Write out the entries below once more, exactly, with the pictures left out.

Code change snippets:

=== Section Start ===

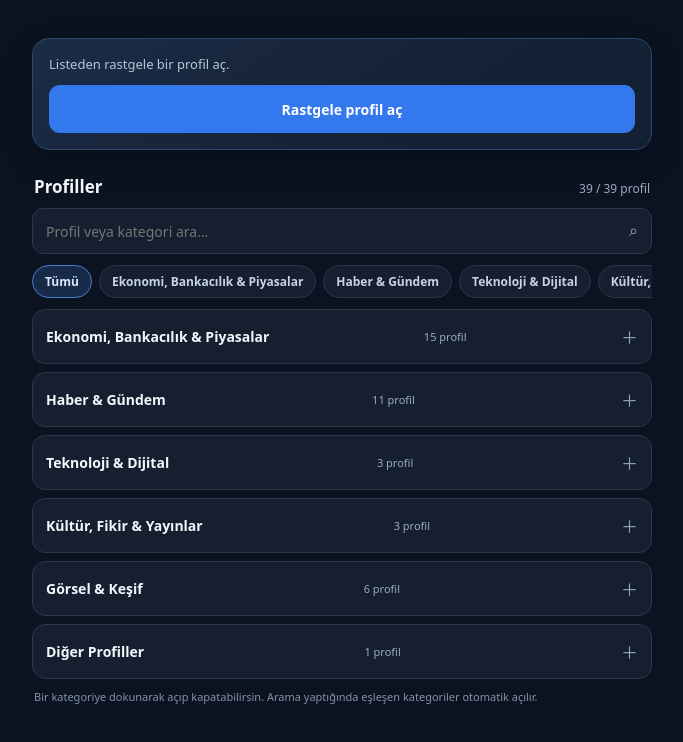
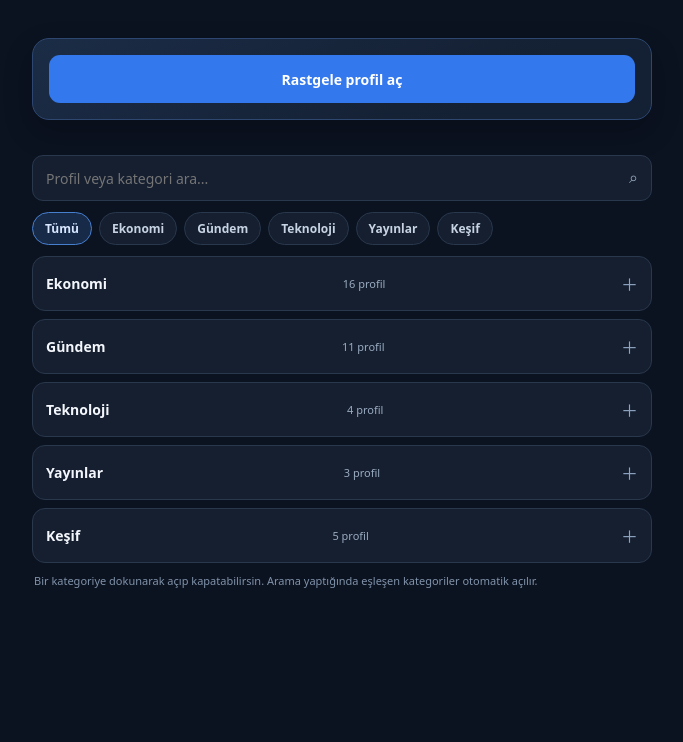
Before and after one commit to onurxxxx/random_homepage, a plain HTML site: page index.html in a window 1280 px wide. Shown: the whole page, without its empty margins (298-981 px from the left). Drawn offline with Linux system fonts and the light colour scheme.

Commit message:
Refactor HTML structure and update category names

```diff
--- a/index.html
+++ b/index.html
@@ -63,8 +63,7 @@ input:focus{border-color:#5b91e5;box-shadow:0 0 0 3px #3478ed22}
 <main>
 
 <section class="random-card" aria-label="Rastgele profil">
-  <p>Listeden rastgele bir profil aç.</p>
-  <button id="randomButton" type="button">Rastgele profil aç</button>
+    <button id="randomButton" type="button">Rastgele profil aç</button>
   <div class="result" id="result" aria-live="polite">
     <span class="result-label">Açılan profil</span>
     <a id="selectedLink" href="#" target="_blank" rel="noopener noreferrer"></a>
@@ -73,7 +72,7 @@ input:focus{border-color:#5b91e5;box-shadow:0 0 0 3px #3478ed22}
 
 <section class="list-section" aria-labelledby="list-title">
   <div class="list-heading">
-    <h2 id="list-title">Profiller</h2>
+
     <span class="count" id="count"></span>
   </div>
   <div class="search-wrap">
@@ -138,24 +137,24 @@ const sites=[
 ];
 
 const categories = [
-  {id:"ekonomi", name:"Ekonomi, Bankacılık & Piyasalar", handles:[
+  {id:"ekonomi", name:"Ekonomi", handles:[
     "ekonomimcom","FT","iriscibrelos","e507","santmanukyan","kerimrota","akinrota",
     "senolbabuscu","ali_hakan_kara","ahmetirfans",
     "guvsak","tebernkireci1","banka_dunyasi",
-    "PiyasaOttoman8a","merkez_bankasi"
+    "PiyasaOttoman8a","merkez_bankasi","@dzctzbt"
   ]},
-  {id:"haber", name:"Haber & Gündem", handles:[
+  {id:"haber", name:"Gündem", handles:[
     "gazeteoksijen","bosunatiklama","ismailsaymaz","ozngndgdu","lordsinov","timursoykan",
     "tvonlar","_kemalcan","samiltayyar27","61ramazanbasak","abdulkdir_selvi"
   ]},
-  {id:"teknoloji", name:"Teknoloji & Dijital", handles:[
-    "brianroemmele","scobleizer","mertcobanov"
+  {id:"teknoloji", name:"Teknoloji", handles:[
+    "brianroemmele","scobleizer","mertcobanov","mserdark"
   ]},
-  {id:"fikir", name:"Kültür, Fikir & Yayınlar", handles:[
-    "dzctzbt","iktisatoplum","yazarlarimiz","birikimdergisi"
+  {id:"fikir", name:"Yayınlar", handles:[
+    "iktisatoplum","yazarlarimiz","birikimdergisi"
   ]},
-  {id:"kesif", name:"Görsel & Keşif", handles:[
-    ,"gurkaynakgonenc","mserdark","ahmetcigsar",
+  {id:"kesif", name:"Keşif", handles:[
+    "gurkaynakgonenc","ahmetcigsar",
     "kaansezyum","gokhanyucel","buitengebieden"
   ]}
 ];
@@ -227,7 +226,7 @@ function render(filter=""){
     section.append(summary,grid);list.append(section);
     visible+=shown.length;
   });
-  count.textContent=visible+" / "+validSites.length+" profil";
+
   if(!visible){const e=document.createElement("div");e.className="empty";e.textContent="Eşleşen profil bulunamadı.";list.append(e);}
 }
 function randomSite(){
```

=== Section End ===

ANSWER TO THIS TASK>
Before and after one commit to onurxxxx/random_homepage, a plain HTML site: page index.html in a window 1280 px wide. Shown: the whole page, without its empty margins (298-981 px from the left). Drawn offline with Linux system fonts and the light colour scheme.

Commit message:
Refactor HTML structure and update category names

```diff
--- a/index.html
+++ b/index.html
@@ -63,8 +63,7 @@ input:focus{border-color:#5b91e5;box-shadow:0 0 0 3px #3478ed22}
 <main>
 
 <section class="random-card" aria-label="Rastgele profil">
-  <p>Listeden rastgele bir profil aç.</p>
-  <button id="randomButton" type="button">Rastgele profil aç</button>
+    <button id="randomButton" type="button">Rastgele profil aç</button>
   <div class="result" id="result" aria-live="polite">
     <span class="result-label">Açılan profil</span>
     <a id="selectedLink" href="#" target="_blank" rel="noopener noreferrer"></a>
@@ -73,7 +72,7 @@ input:focus{border-color:#5b91e5;box-shadow:0 0 0 3px #3478ed22}
 
 <section class="list-section" aria-labelledby="list-title">
   <div class="list-heading">
-    <h2 id="list-title">Profiller</h2>
+
     <span class="count" id="count"></span>
   </div>
   <div class="search-wrap">
@@ -138,24 +137,24 @@ const sites=[
 ];
 
 const categories = [
-  {id:"ekonomi", name:"Ekonomi, Bankacılık & Piyasalar", handles:[
+  {id:"ekonomi", name:"Ekonomi", handles:[
     "ekonomimcom","FT","iriscibrelos","e507","santmanukyan","kerimrota","akinrota",
     "senolbabuscu","ali_hakan_kara","ahmetirfans",
     "guvsak","tebernkireci1","banka_dunyasi",
-    "PiyasaOttoman8a","merkez_bankasi"
+    "PiyasaOttoman8a","merkez_bankasi","@dzctzbt"
   ]},
-  {id:"haber", name:"Haber & Gündem", handles:[
+  {id:"haber", name:"Gündem", handles:[
     "gazeteoksijen","bosunatiklama","ismailsaymaz","ozngndgdu","lordsinov","timursoykan",
     "tvonlar","_kemalcan","samiltayyar27","61ramazanbasak","abdulkdir_selvi"
   ]},
-  {id:"teknoloji", name:"Teknoloji & Dijital", handles:[
-    "brianroemmele","scobleizer","mertcobanov"
+  {id:"teknoloji", name:"Teknoloji", handles:[
+    "brianroemmele","scobleizer","mertcobanov","mserdark"
   ]},
-  {id:"fikir", name:"Kültür, Fikir & Yayınlar", handles:[
-    "dzctzbt","iktisatoplum","yazarlarimiz","birikimdergisi"
+  {id:"fikir", name:"Yayınlar", handles:[
+    "iktisatoplum","yazarlarimiz","birikimdergisi"
   ]},
-  {id:"kesif", name:"Görsel & Keşif", handles:[
-    ,"gurkaynakgonenc","mserdark","ahmetcigsar",
+  {id:"kesif", name:"Keşif", handles:[
+    "gurkaynakgonenc","ahmetcigsar",
     "kaansezyum","gokhanyucel","buitengebieden"
   ]}
 ];
@@ -227,7 +226,7 @@ function render(filter=""){
     section.append(summary,grid);list.append(section);
     visible+=shown.length;
   });
-  count.textContent=visible+" / "+validSites.length+" profil";
+
   if(!visible){const e=document.createElement("div");e.className="empty";e.textContent="Eşleşen profil bulunamadı.";list.append(e);}
 }
 function randomSite(){
```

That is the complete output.